• Ponzi Pinot Noir Tavola, Willamette Valley Oregon, 2012.  $19.  Last month’s wine of the month with aromas of ripe plum, tobacco, and cayenne. Cherry and raspberry at the core, the flavors float easily into the long, expressive finish.  2012 was a welcome sight with its dry summer and cool nights.

• Sojourn Pinot Noir Russian River Valley, Sonoma, 2012.  $48.  From the Wohler vineyard.  Another pinot from the 2012 bonanza year for west coast wines.  Classic cherry cola and earthy flavors show great depth and a lingering finish.

• Vaza Crianza Tempranillo, Rioja, Spain, 2011.  $15.  Rich, natural red grape flavor.  Carefully aged in American and French oak barrels for 12 months.  Deep intense color.  Persistent notes of black licorice and vanilla.

Wine Bytes

Winesellar & Brasserie in San Diego has an Easter eve dinner from 5:30 to 9 p.m. April 4  $50 for a dinner and special wine offerings.  Details at (858) 450-9557.

The Charthouse, an ocean-view restaurant in Cardiff has a nice bar and lounge special for Wednesday nights.  It’s a new charcuterie meat and cheese plate easily shared, with your choice of a bottle of Pinot Noir or a bottle of Sauvignon Blanc for $40.  Special is only for Wednesdays in the bar.  Details at (760) 436-4044.

The Westgate Hotel, downtown San Diego invites you south of the border for a foodie and wine feast, April 10.  Tickets are $129 and include a six-course wine pairing dinner with premium wines from the Guadalupe Valley, Calif. (619) 238-1818.

Marina Kitchen restaurant has invited 20 Sta. Rita Hills wineries for a culinary and wine adventure, April 11 and April 2. Grand premium tickets for both days $275; other single day tickets available.  See for details.

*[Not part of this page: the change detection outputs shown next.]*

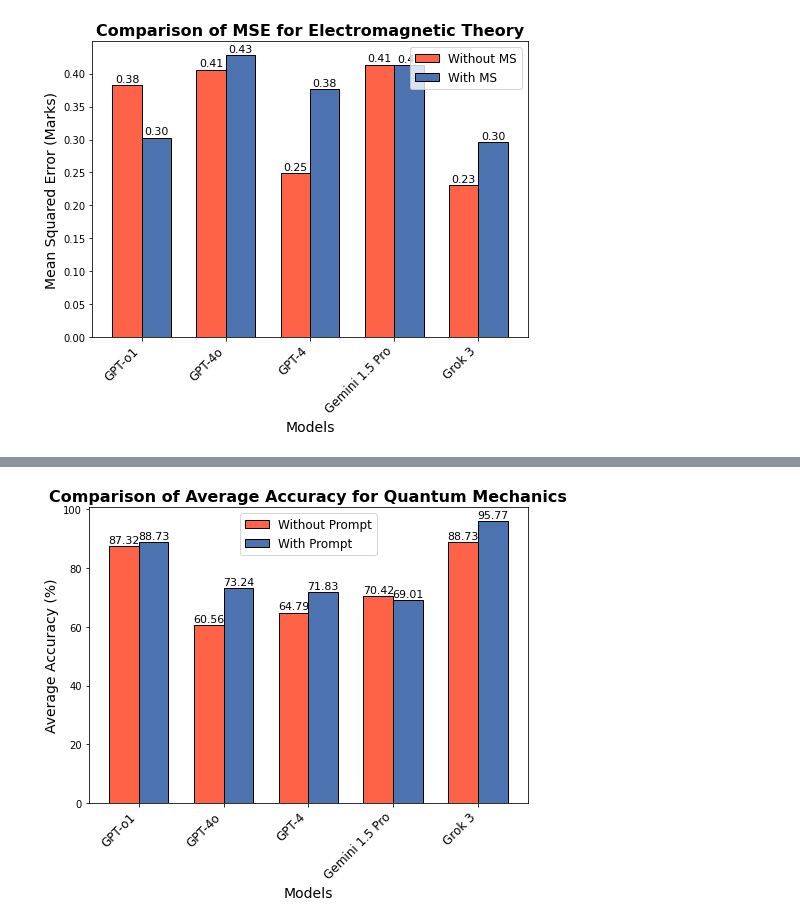
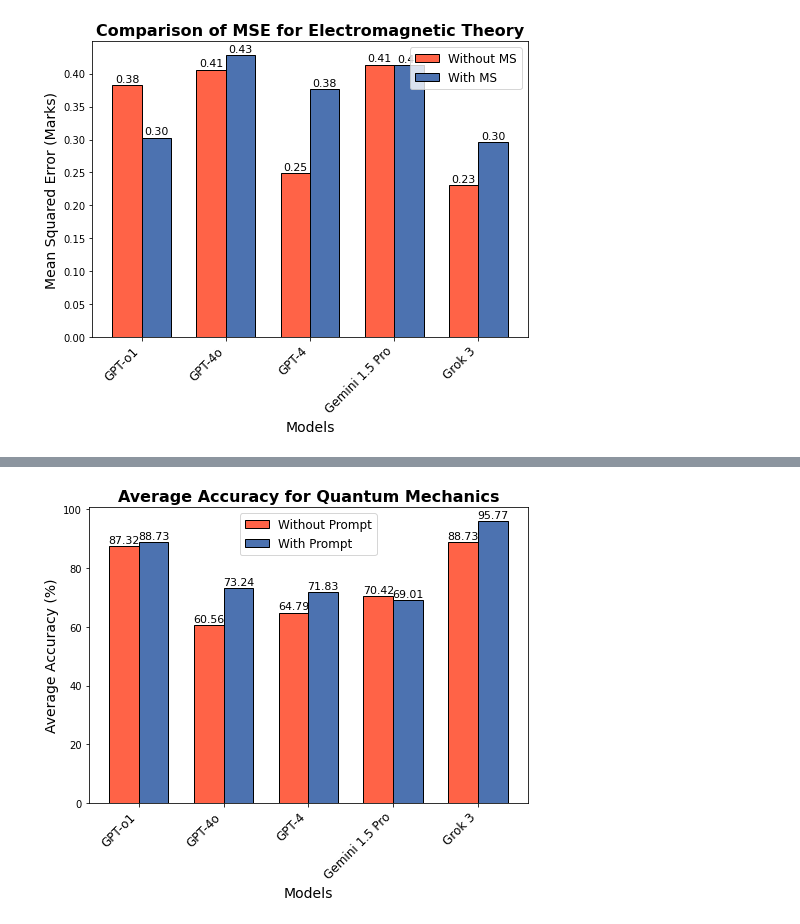
Before and after one commit to KonDoran/LLMs-in-Physics-Education, a Jupyter notebook: PHAS0052/data analysis for PHAS0052.ipynb, the cells around one changed output, grey strips where cells are left out. Cells and saved outputs as stored; diff of their text form; code cells hidden in the pictures.

```diff
--- a/PHAS0052/data analysis for PHAS0052.ipynb
+++ b/PHAS0052/data analysis for PHAS0052.ipynb
@@ -1287,7 +1286,7 @@ bars2 = ax.bar(x + width/2, avg_acc_cm_with, width, label='With Prompt', color='
 # Add labels, title, and legend
 ax.set_xlabel('Models', fontsize=14)
 ax.set_ylabel('Average Accuracy (%)', fontsize=14)
-ax.set_title('Comparison of Average Accuracy for Classical Mechanics', fontsize=16, weight='bold')
+ax.set_title('Average Accuracy for Classical Mechanics', fontsize=16, weight='bold')
 ax.set_xticks(x)
 ax.set_xticklabels(labels, fontsize=12, rotation=45, ha='right')
 ax.legend(fontsize=12)
@@ -1324,7 +1323,7 @@ bars2 = ax.bar(x + width/2, avg_acc_cm_with, width, label='With Prompt', color='
 # Add labels, title, and legend
 ax.set_xlabel('Models', fontsize=14)
 ax.set_ylabel('Average Accuracy (%)', fontsize=14)
-ax.set_title('Comparison of Average Accuracy for Electromagnetic Theory', fontsize=16, weight='bold')
+ax.set_title('Average Accuracy for Electromagnetic Theory', fontsize=16, weight='bold')
 ax.set_xticks(x)
 ax.set_xticklabels(labels, fontsize=12, rotation=45, ha='right')
 ax.legend(fontsize=12)
@@ -1353,35 +1352,35 @@ labels = LLMdf['Model']
 x = np.arange(len(labels))  # the label locations
 width = 0.35  # the width of the bars
 
 # Create the plot
 fig, ax = plt.subplots(figsize=(7, 6))
 bars1 = ax.bar(x - width/2, avg_acc_cm_without, width, label='Without Prompt', color='#FF6347', edgecolor='black')
 bars2 = ax.bar(x + width/2, avg_acc_cm_with, width, label='With Prompt', color='#4C72B0', edgecolor='black')
 
 # Add labels, title, and legend
 ax.set_xlabel('Models', fontsize=14)
 ax.set_ylabel('Average Accuracy (%)', fontsize=14)
-ax.set_title('Comparison of Average Accuracy for Quantum Mechanics', fontsize=16, weight='bold')
+ax.set_title('Average Accuracy for Quantum Mechanics', fontsize=16, weight='bold')
 ax.set_xticks(x)
 ax.set_xticklabels(labels, fontsize=12, rotation=45, ha='right')
 ax.legend(fontsize=12)
 
 # Annotate the bars with accuracy values
 for bar in bars1:
     height = bar.get_height()
     ax.annotate(f'{height:.2f}', xy=(bar.get_x() + bar.get_width() / 2, height),
                 xytext=(0, 3), textcoords='offset points', ha='center', fontsize=11, color='black')
 
 for bar in bars2:
     height = bar.get_height()
     ax.annotate(f'{height:.2f}', xy=(bar.get_x() + bar.get_width() / 2, height),
                 xytext=(0, 3), textcoords='offset points', ha='center', fontsize=11, color='black')
 
 # Show the plot
 plt.tight_layout()
 plt.show()
 # %% [output]
-[figure, old version]
+[figure, new version]
 # %%
 # List of relevant sheets to process
 sheets = ['CM', 'EM', 'QM']
```
Also changed, not shown: parts of 4 cells of this notebook.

Frank Mangio is a renowned wine connoisseur certified by Wine Spectator.  He is one of the leading wine commentators on the web.  View and link up with his columns at Reach him at [email protected] and follow him on Facebook.